TASK TO CARRY OUT:
Each entry is to be retyped exactly as it appears, and each image is to be dropped.
::: DATA :::
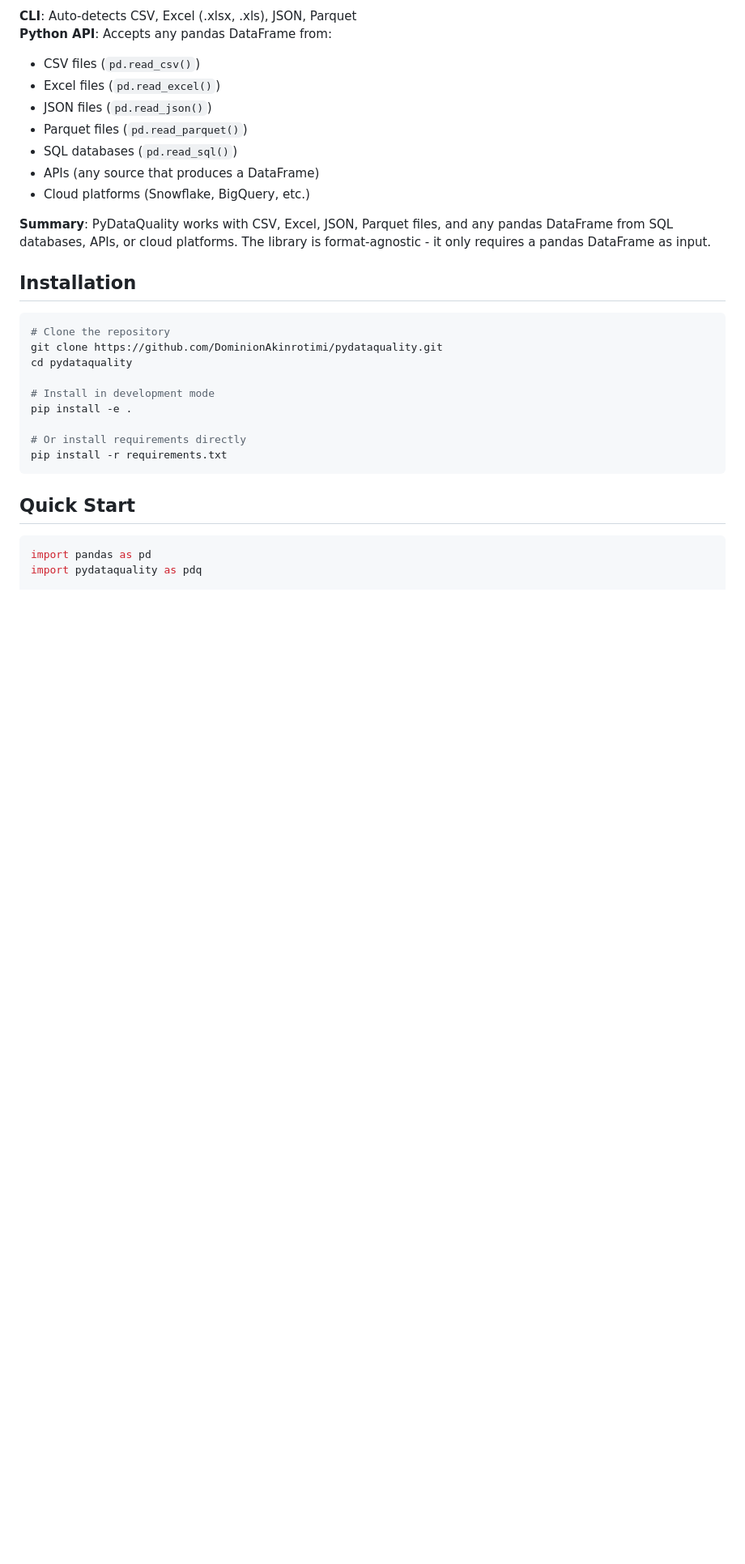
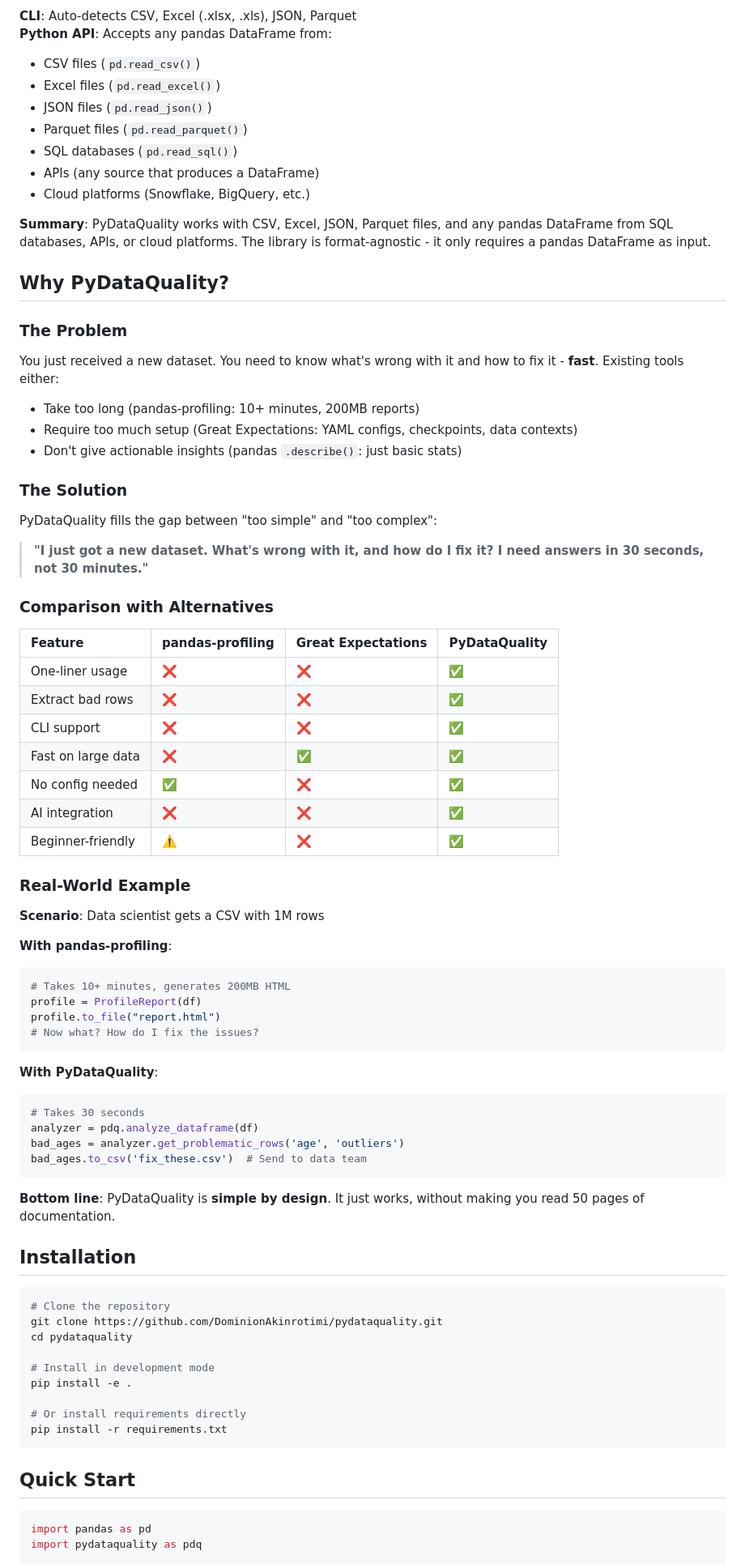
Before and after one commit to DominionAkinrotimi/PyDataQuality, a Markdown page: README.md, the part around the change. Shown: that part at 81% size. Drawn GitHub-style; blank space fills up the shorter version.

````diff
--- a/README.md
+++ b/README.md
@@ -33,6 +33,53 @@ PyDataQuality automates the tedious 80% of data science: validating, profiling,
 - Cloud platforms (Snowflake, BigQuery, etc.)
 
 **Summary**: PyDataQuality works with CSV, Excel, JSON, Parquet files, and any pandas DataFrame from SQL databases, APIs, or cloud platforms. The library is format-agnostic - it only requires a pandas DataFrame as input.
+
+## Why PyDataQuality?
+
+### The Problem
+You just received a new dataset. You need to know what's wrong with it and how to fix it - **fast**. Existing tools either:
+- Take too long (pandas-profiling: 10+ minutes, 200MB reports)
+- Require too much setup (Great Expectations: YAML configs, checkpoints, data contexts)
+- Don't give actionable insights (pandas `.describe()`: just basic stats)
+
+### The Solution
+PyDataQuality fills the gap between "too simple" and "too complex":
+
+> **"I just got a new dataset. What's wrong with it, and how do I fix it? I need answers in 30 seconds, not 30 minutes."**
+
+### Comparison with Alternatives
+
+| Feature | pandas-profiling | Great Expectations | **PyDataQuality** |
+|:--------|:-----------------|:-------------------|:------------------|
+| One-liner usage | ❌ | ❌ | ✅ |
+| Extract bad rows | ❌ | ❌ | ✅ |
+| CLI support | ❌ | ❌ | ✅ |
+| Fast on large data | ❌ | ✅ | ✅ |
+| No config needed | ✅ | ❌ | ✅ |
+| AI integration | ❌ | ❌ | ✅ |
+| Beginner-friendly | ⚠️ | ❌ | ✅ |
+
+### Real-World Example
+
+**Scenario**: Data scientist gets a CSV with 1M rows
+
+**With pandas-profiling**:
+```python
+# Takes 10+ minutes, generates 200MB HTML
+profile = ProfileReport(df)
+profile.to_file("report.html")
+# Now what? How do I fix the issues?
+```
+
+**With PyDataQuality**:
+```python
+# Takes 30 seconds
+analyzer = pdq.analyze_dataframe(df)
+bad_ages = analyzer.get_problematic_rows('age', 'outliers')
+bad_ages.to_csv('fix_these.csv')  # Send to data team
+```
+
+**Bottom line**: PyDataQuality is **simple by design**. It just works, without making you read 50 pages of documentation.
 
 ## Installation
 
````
:::
SOLUTION FOR THIS EXERCISE:
Before and after one commit to DominionAkinrotimi/PyDataQuality, a Markdown page: README.md, the part around the change. Shown: that part at 81% size. Drawn GitHub-style; blank space fills up the shorter version.

````diff
--- a/README.md
+++ b/README.md
@@ -33,6 +33,53 @@ PyDataQuality automates the tedious 80% of data science: validating, profiling,
 - Cloud platforms (Snowflake, BigQuery, etc.)
 
 **Summary**: PyDataQuality works with CSV, Excel, JSON, Parquet files, and any pandas DataFrame from SQL databases, APIs, or cloud platforms. The library is format-agnostic - it only requires a pandas DataFrame as input.
+
+## Why PyDataQuality?
+
+### The Problem
+You just received a new dataset. You need to know what's wrong with it and how to fix it - **fast**. Existing tools either:
+- Take too long (pandas-profiling: 10+ minutes, 200MB reports)
+- Require too much setup (Great Expectations: YAML configs, checkpoints, data contexts)
+- Don't give actionable insights (pandas `.describe()`: just basic stats)
+
+### The Solution
+PyDataQuality fills the gap between "too simple" and "too complex":
+
+> **"I just got a new dataset. What's wrong with it, and how do I fix it? I need answers in 30 seconds, not 30 minutes."**
+
+### Comparison with Alternatives
+
+| Feature | pandas-profiling | Great Expectations | **PyDataQuality** |
+|:--------|:-----------------|:-------------------|:------------------|
+| One-liner usage | ❌ | ❌ | ✅ |
+| Extract bad rows | ❌ | ❌ | ✅ |
+| CLI support | ❌ | ❌ | ✅ |
+| Fast on large data | ❌ | ✅ | ✅ |
+| No config needed | ✅ | ❌ | ✅ |
+| AI integration | ❌ | ❌ | ✅ |
+| Beginner-friendly | ⚠️ | ❌ | ✅ |
+
+### Real-World Example
+
+**Scenario**: Data scientist gets a CSV with 1M rows
+
+**With pandas-profiling**:
+```python
+# Takes 10+ minutes, generates 200MB HTML
+profile = ProfileReport(df)
+profile.to_file("report.html")
+# Now what? How do I fix the issues?
+```
+
+**With PyDataQuality**:
+```python
+# Takes 30 seconds
+analyzer = pdq.analyze_dataframe(df)
+bad_ages = analyzer.get_problematic_rows('age', 'outliers')
+bad_ages.to_csv('fix_these.csv')  # Send to data team
+```
+
+**Bottom line**: PyDataQuality is **simple by design**. It just works, without making you read 50 pages of documentation.
 
 ## Installation
 
````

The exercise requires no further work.